--- RECORDS SUPPLIED ---

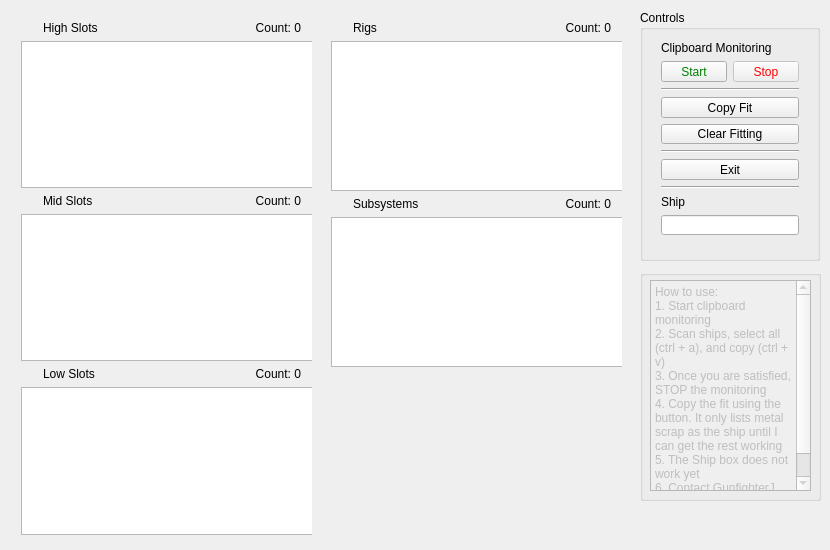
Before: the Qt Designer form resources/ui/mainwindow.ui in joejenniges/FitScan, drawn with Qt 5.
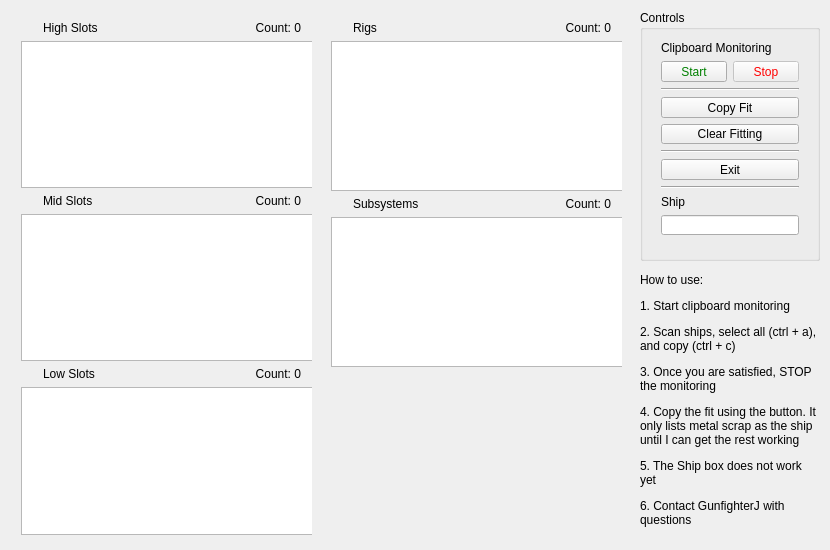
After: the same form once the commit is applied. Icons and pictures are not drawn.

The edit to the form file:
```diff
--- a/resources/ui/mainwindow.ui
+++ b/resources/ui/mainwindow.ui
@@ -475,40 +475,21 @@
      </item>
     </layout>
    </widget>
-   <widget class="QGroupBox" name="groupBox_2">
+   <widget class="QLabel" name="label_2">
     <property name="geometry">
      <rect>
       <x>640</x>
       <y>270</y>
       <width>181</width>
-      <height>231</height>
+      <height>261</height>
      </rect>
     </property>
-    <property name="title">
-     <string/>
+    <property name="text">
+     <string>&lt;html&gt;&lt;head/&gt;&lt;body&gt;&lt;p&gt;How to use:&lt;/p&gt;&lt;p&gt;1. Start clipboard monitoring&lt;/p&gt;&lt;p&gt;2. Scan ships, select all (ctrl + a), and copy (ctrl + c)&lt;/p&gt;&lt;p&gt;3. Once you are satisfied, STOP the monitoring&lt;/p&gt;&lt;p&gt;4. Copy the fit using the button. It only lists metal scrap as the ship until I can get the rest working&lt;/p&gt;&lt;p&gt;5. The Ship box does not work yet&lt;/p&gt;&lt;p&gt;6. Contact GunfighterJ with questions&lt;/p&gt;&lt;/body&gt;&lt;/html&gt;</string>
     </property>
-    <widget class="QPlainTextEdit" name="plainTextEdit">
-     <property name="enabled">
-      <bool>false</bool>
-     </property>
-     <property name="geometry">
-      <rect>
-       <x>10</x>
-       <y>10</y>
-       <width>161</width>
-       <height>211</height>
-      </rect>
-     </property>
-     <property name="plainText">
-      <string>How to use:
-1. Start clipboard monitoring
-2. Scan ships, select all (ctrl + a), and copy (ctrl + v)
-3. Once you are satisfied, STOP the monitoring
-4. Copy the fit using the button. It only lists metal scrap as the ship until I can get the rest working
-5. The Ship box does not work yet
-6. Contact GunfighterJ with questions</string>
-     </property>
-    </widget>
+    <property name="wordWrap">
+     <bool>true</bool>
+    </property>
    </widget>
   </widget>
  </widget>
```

--

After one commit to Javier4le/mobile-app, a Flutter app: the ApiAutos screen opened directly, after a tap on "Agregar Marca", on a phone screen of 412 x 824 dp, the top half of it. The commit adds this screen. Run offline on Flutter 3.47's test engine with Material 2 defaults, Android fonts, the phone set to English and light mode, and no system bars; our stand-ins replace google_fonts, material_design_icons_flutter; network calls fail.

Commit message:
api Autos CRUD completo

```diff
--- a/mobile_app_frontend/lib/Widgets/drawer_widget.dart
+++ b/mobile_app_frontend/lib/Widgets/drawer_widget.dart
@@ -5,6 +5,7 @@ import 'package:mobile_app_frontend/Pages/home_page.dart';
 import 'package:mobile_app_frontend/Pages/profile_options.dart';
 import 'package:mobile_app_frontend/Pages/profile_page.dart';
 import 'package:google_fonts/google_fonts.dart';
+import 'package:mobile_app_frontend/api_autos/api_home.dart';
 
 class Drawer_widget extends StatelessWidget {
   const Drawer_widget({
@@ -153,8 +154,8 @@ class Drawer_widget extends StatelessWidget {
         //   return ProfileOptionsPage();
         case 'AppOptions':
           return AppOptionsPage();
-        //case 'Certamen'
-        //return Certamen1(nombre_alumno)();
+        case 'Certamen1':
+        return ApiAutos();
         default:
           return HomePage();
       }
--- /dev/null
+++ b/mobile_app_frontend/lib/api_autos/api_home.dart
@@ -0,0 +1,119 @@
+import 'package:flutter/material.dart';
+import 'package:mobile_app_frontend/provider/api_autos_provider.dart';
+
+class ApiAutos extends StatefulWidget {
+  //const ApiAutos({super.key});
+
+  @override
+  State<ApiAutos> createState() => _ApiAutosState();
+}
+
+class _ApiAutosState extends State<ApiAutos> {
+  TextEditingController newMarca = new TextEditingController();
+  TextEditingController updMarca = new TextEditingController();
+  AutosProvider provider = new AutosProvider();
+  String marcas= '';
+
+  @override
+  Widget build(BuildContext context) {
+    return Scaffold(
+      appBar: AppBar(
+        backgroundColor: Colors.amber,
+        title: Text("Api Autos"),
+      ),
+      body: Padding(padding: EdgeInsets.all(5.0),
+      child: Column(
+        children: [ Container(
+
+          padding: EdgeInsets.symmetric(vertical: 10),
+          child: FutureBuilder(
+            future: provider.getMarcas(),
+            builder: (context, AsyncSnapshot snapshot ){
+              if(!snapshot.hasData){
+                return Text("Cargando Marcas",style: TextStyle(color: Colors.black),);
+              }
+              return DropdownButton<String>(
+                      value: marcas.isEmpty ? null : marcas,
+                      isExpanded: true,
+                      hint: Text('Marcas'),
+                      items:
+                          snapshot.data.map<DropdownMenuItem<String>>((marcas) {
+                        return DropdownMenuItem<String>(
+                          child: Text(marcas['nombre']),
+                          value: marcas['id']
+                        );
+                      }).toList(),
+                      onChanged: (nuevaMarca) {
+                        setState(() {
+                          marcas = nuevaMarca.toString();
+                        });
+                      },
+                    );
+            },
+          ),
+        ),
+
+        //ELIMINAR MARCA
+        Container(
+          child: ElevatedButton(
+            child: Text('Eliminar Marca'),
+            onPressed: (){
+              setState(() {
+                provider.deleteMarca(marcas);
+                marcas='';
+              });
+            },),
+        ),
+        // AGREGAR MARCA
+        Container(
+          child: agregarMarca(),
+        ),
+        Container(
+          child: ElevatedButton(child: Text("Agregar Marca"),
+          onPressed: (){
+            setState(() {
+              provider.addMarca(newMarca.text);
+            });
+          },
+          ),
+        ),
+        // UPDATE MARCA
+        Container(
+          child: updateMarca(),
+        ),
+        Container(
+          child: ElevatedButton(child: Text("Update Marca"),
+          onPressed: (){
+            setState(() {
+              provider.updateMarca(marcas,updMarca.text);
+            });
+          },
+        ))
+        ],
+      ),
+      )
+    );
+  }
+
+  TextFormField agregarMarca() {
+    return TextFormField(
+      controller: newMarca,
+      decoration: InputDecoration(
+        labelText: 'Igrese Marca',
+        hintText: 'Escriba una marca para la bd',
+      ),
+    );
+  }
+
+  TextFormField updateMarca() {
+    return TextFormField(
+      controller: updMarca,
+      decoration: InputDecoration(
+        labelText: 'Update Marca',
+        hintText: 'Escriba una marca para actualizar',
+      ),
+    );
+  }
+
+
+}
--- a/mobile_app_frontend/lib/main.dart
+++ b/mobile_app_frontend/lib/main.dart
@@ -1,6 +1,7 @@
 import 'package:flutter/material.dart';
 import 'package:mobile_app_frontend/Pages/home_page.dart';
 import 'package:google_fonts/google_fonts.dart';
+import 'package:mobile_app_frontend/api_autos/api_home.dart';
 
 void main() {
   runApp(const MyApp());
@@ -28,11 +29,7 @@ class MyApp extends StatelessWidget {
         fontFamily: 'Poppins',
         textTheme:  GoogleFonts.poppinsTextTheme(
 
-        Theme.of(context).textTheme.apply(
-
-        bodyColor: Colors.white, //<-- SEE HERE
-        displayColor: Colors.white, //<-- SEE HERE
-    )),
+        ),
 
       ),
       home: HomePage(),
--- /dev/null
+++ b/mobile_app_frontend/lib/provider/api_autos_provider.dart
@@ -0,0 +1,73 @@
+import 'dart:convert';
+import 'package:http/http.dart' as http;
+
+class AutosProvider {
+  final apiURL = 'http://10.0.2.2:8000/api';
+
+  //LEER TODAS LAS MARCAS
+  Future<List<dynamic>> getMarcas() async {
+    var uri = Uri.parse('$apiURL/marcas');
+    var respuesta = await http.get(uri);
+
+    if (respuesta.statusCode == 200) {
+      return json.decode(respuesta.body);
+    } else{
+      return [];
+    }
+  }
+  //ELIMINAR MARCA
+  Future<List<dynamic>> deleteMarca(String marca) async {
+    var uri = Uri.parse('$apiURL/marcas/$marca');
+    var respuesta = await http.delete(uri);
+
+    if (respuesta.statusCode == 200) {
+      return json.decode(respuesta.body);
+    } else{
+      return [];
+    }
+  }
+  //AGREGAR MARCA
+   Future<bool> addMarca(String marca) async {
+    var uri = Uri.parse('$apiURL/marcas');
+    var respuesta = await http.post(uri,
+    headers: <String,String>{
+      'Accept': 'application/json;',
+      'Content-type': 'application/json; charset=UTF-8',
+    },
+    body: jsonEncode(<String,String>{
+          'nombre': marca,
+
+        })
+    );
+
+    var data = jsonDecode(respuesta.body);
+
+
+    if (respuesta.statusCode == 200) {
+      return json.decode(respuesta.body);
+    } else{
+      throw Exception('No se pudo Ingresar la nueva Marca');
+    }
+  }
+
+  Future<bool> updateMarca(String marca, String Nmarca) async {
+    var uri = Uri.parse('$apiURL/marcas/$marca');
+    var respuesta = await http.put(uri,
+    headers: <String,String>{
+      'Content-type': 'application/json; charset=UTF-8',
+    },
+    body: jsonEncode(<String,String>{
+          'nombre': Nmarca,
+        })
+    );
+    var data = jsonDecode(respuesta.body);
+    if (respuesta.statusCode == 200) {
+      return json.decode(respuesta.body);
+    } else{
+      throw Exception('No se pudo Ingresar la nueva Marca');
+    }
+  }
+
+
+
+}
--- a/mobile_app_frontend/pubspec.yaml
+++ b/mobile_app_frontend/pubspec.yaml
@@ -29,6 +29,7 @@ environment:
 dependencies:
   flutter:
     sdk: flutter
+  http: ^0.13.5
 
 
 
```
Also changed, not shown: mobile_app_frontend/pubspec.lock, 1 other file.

==

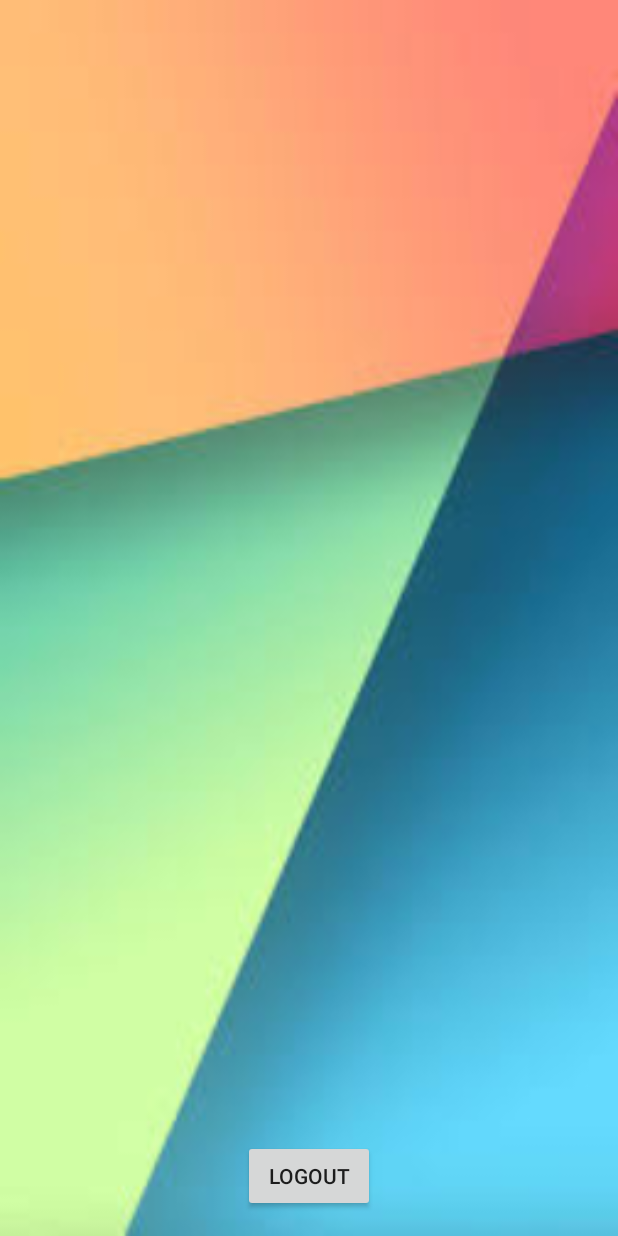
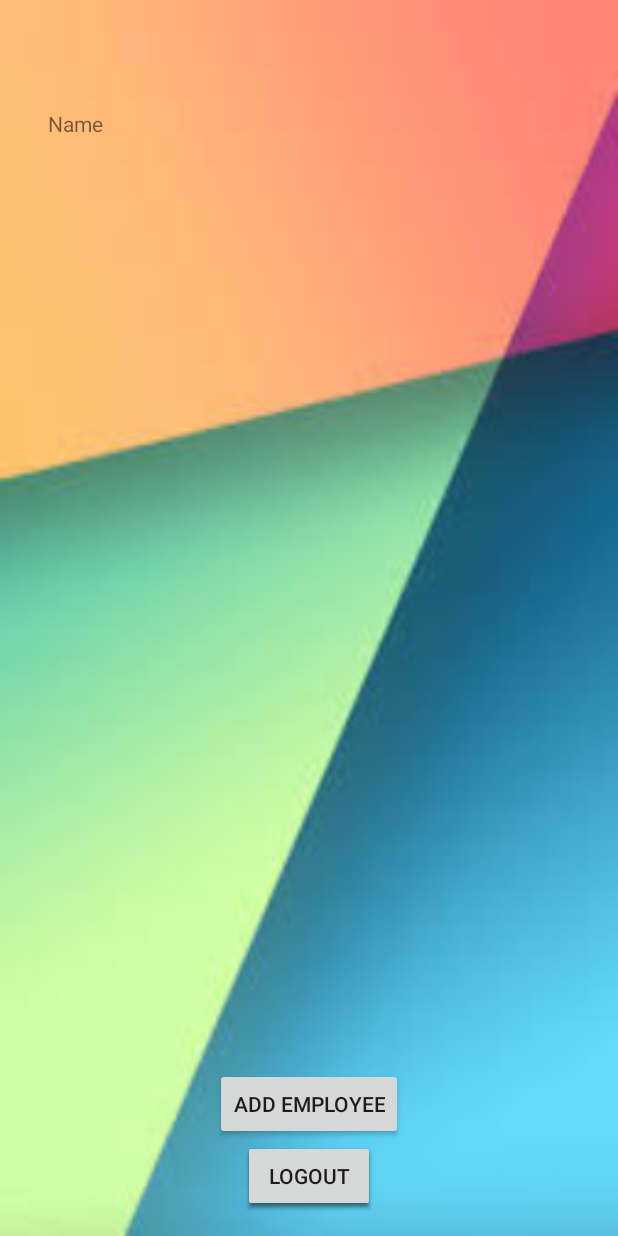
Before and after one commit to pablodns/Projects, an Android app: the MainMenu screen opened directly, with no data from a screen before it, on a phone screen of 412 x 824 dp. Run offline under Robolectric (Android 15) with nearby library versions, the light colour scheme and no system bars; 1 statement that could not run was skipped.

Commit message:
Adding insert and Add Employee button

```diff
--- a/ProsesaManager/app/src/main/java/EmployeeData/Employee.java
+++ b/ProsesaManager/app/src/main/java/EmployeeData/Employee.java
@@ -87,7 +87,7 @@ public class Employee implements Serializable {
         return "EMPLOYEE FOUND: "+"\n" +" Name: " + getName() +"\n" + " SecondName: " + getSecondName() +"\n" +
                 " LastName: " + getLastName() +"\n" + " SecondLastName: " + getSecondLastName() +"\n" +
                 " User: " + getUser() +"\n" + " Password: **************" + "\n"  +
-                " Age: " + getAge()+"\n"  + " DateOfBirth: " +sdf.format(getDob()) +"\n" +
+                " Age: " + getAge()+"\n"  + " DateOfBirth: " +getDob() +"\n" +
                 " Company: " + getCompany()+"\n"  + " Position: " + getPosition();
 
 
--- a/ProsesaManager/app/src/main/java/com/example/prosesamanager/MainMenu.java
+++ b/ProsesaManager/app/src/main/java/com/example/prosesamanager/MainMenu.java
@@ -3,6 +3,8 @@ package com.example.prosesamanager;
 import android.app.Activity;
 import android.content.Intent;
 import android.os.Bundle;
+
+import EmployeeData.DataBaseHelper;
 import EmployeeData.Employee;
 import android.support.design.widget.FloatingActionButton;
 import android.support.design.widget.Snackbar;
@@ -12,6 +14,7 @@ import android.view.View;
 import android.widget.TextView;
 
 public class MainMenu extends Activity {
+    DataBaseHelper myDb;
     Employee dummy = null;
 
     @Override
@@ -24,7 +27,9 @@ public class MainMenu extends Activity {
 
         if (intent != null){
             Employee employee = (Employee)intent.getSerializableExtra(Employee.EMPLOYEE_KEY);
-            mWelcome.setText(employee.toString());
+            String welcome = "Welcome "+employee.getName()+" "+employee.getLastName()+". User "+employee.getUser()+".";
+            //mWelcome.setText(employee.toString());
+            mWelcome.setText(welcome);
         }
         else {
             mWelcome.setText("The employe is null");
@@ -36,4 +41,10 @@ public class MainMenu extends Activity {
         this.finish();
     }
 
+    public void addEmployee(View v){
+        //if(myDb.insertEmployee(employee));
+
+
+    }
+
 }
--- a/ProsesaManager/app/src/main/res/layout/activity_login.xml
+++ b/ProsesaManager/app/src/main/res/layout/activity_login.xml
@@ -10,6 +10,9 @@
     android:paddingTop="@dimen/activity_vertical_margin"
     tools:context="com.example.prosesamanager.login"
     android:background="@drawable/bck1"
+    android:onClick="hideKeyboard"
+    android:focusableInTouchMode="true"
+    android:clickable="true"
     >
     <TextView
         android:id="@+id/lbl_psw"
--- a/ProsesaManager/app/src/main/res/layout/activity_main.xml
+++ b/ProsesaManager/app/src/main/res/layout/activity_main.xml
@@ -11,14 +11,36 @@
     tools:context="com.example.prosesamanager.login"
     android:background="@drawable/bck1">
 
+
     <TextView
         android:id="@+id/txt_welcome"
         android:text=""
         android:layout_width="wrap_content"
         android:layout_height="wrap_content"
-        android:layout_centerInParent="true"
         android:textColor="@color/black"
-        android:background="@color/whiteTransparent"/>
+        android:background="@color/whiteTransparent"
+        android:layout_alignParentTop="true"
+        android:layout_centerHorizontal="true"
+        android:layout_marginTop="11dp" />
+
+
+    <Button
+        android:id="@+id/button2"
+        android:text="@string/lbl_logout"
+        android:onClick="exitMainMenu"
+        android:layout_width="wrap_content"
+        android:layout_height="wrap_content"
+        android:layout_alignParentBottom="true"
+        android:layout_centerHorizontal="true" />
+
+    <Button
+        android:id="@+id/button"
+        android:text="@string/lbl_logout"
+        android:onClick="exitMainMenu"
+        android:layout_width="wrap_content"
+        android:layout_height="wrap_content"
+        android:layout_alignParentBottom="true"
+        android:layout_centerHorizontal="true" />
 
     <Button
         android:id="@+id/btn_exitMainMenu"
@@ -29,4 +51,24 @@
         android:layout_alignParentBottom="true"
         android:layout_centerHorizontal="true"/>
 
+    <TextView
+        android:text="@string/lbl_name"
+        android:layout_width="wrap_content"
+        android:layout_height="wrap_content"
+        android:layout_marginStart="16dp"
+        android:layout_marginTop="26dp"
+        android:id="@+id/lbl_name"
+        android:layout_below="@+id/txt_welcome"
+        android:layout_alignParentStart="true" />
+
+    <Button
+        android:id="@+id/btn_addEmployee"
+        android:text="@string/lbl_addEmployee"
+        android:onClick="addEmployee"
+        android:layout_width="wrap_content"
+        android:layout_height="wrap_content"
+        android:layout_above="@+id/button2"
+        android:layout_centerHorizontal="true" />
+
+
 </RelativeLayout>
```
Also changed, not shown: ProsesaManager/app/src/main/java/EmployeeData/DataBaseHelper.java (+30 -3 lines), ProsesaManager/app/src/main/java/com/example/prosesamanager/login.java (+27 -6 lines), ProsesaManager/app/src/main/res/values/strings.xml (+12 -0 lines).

--- HOW TO COMPLETE THIS TASK ---
Copy each line in the listing where "bool" appears.

--- PROBLEM SOLUTION ---
-      <bool>false</bool>
+     <bool>true</bool>
+   Future<bool> addMarca(String marca) async {
+  Future<bool> updateMarca(String marca, String Nmarca) async {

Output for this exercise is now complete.